In honor of the Dr. Martin Luther King, Jr. holiday, many of our local high school and college students decided to do service projects today. Our school benefited from the services of 12 young men from a nearby boys’ high school. The students arrived at our school promptly at 9:30 a.m. traveling by public service or parent chauffeurs. They were wearing their uniform pants and some type of school tee shirt or sweatshirt. Our task was to unpack and shelve over eighty boxes of library books. We had less than three hours to complete the work.
One of our board members was working with his alumni association and I asked him to see if we could get some help to set up our library. Earlier in the week, when the high school’s newly appointed coordinator of alumni affairs contacted me, I started to envision an inviting place for students and the community. The building was recently repaired and only in need of a thermostat for the HVAC system. It’s furnished with basic tables, chairs, etc. and a start-up collection of books for students in Pre-K to 8th grade.
The school’s principal was there with his own teenage son. Another board member showed up with his wife. I was slightly doubtful that we could finish everything in one day. I had heard that the students might not be exactly volunteers. All of that parochial school’s students are required to do service hours or risk failing certain courses. As it turned out, these young men were not working because they were fulfilling a service requirement. They had volunteered to help a needy school on what would have been a holiday for them. The focused, energetic way they worked steadily for over two hours convinced me that they were doing a labor of love that could not be the result of a requirement.
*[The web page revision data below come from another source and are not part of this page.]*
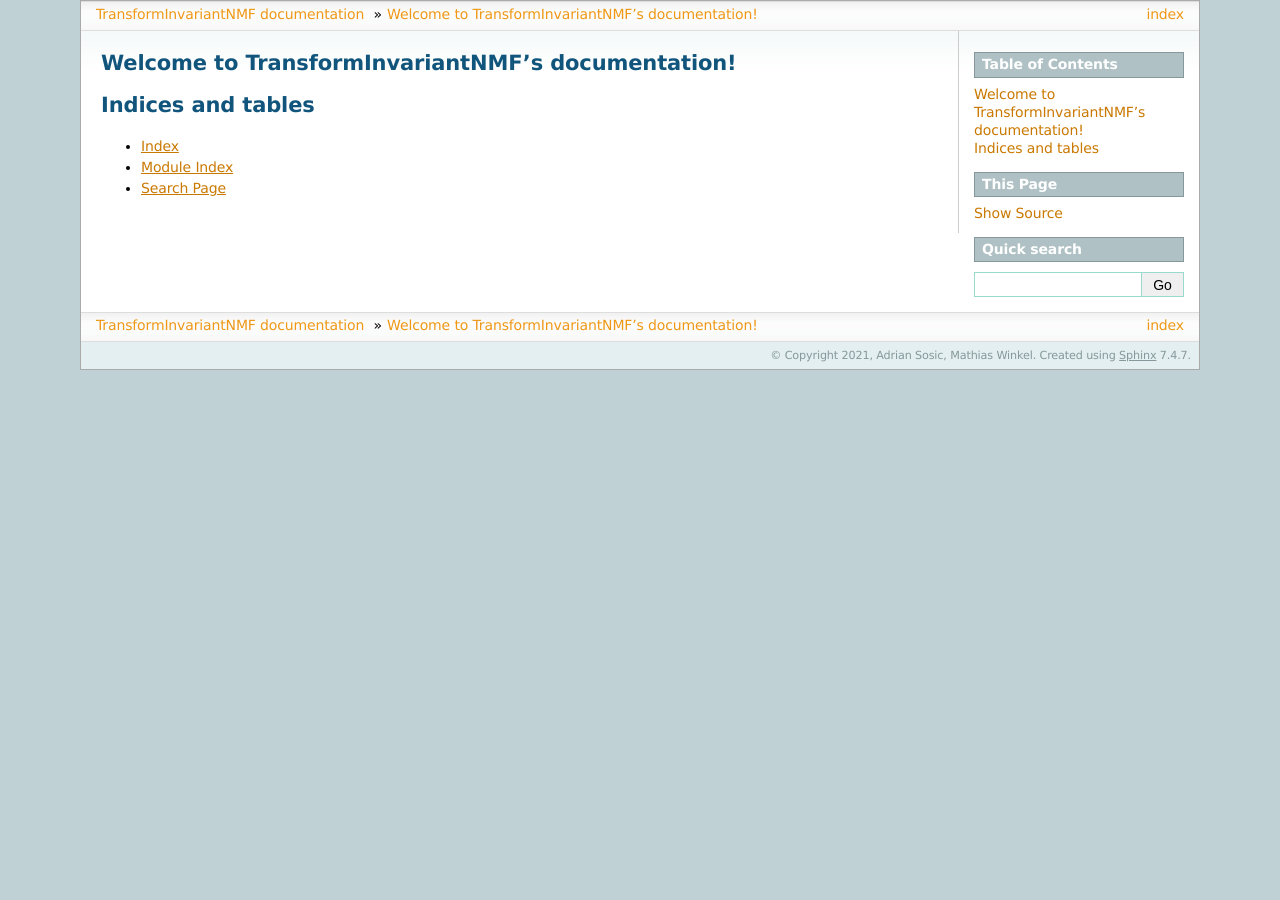
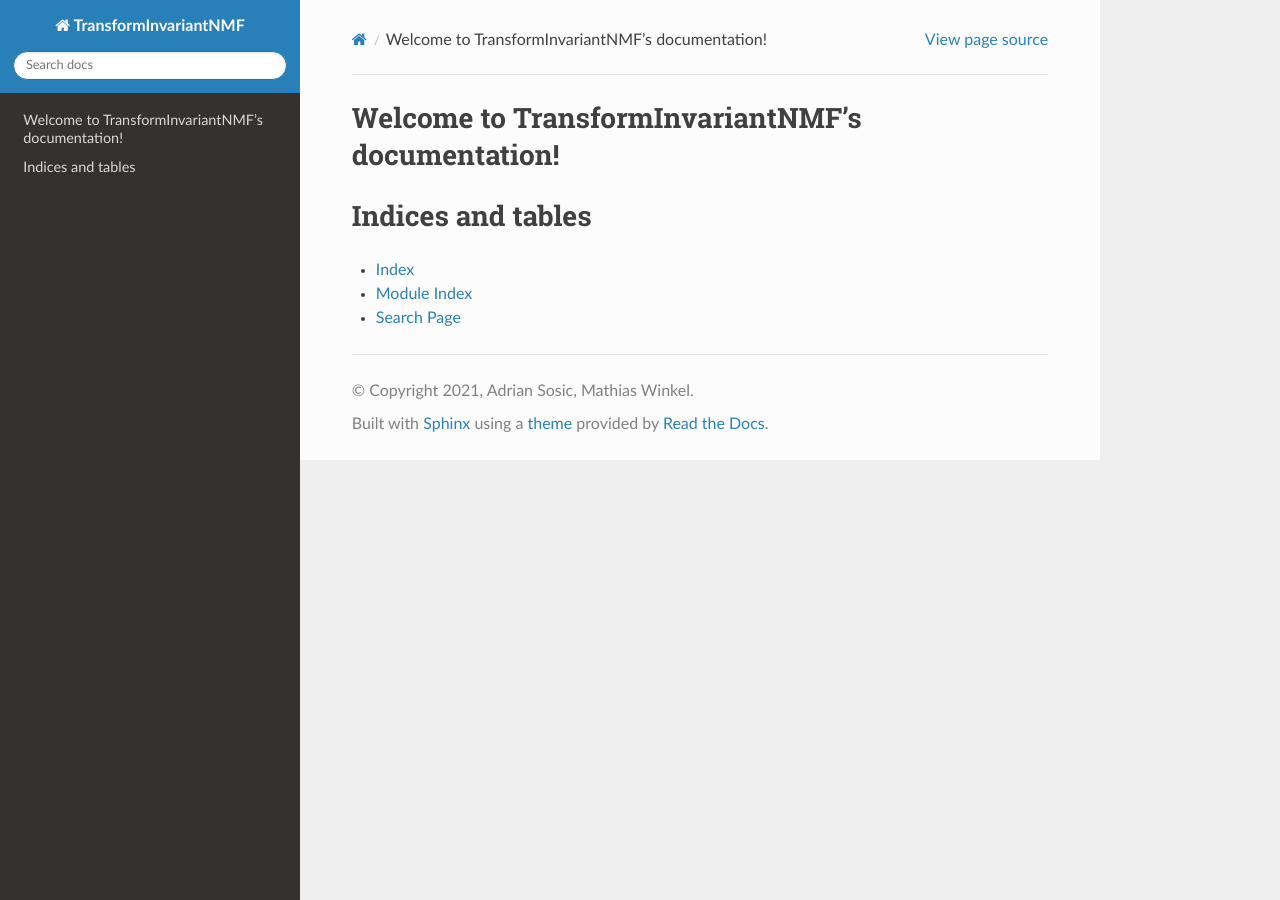
Before and after one commit to emdgroup/tnmf, a Sphinx documentation site: the page built from doc/index.rst, in a window 1280 px wide. Built offline with Sphinx 7.4.7 and the Read the Docs theme 2.0.0, drawn with Linux system fonts in a browser that asks for light colours; pages that are not in the unit, such as notebooks, are missing from menus.

Commit message:
change sphinx theme to sphinx-rtd-theme

```diff
--- a/doc/conf.py
+++ b/doc/conf.py
@@ -53,7 +53,7 @@ exclude_patterns = ['_build', 'Thumbs.db', '.DS_Store']
 # The theme to use for HTML and HTML Help pages.  See the documentation for
 # a list of builtin themes.
 #
-html_theme = 'sphinxdoc'
+html_theme = 'sphinx_rtd_theme'
 
 # Add any paths that contain custom static files (such as style sheets) here,
 # relative to this directory. They are copied after the builtin static files,
--- a/requirements.txt
+++ b/requirements.txt
@@ -8,6 +8,7 @@ pytest==6.2.3
 pytest-cov==2.11.1
 sphinx
 sphinx-autoapi
+sphinx-rtd-theme==0.5.2
 flake8==3.9.1
 flake8-bandit==2.1.2
 flake8-bugbear==21.4.3
```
We did not have a list of the books or an inventory from which to work, so it wasn’t possible to know how much shelf space any particular group of books would require. Luckily, we had the assistance of a librarian from a neighboring parish. Priscilla was my school librarian in the 1990’s. She was able to give us needed information about the approximate size of each section. She shared information such as where we should put the “Easy” books for the younger children and saving enough space for the “History” books in the 900 section. Another librarian friend, Pam, told me to make signs for the different sections. I taped these to the wall and the students put the books in the appropriate area. All of the books are grouped in the right section, if not in strict numerical or alphabetical order.
A few of the students were insistent that they could not leave until the huge fiction collection was in proper alphabetical order. Priscilla was the same way with the reference section which she did solo. At 11:30, we began straightening up the seating area, throwing away trash, and moving extra shelving parts to the workroom. As he surveyed the orderly, attractive room, the principal said, ‘I’m having my next faculty meeting in here.”
We agreed that it would be difficult to find a certified librarian at this time of the year. He’s hopeful that we can hire a teacher, maybe one of the recent fall semester graduates, who can teach study skills and conduct library classes. There’s no circulation desk or card catalog but we’ll manage to expose students to the joy of a school library very soon. Every book on every shelf is new.
I left the school at Noon. The faculty supervisor from the high school was still on the front steps with the last child, waiting for the child’s parents to return. I wish that you could see the digital pictures of the diligent young men at work, helping students that they don’t even know. It was a beautiful sight. I think Dr. King would have been proud of them.
The opinions expressed in Starting Over: A Post-Katrina Education are strictly those of the author(s) and do not reflect the opinions or endorsement of Editorial Projects in Education, or any of its publications.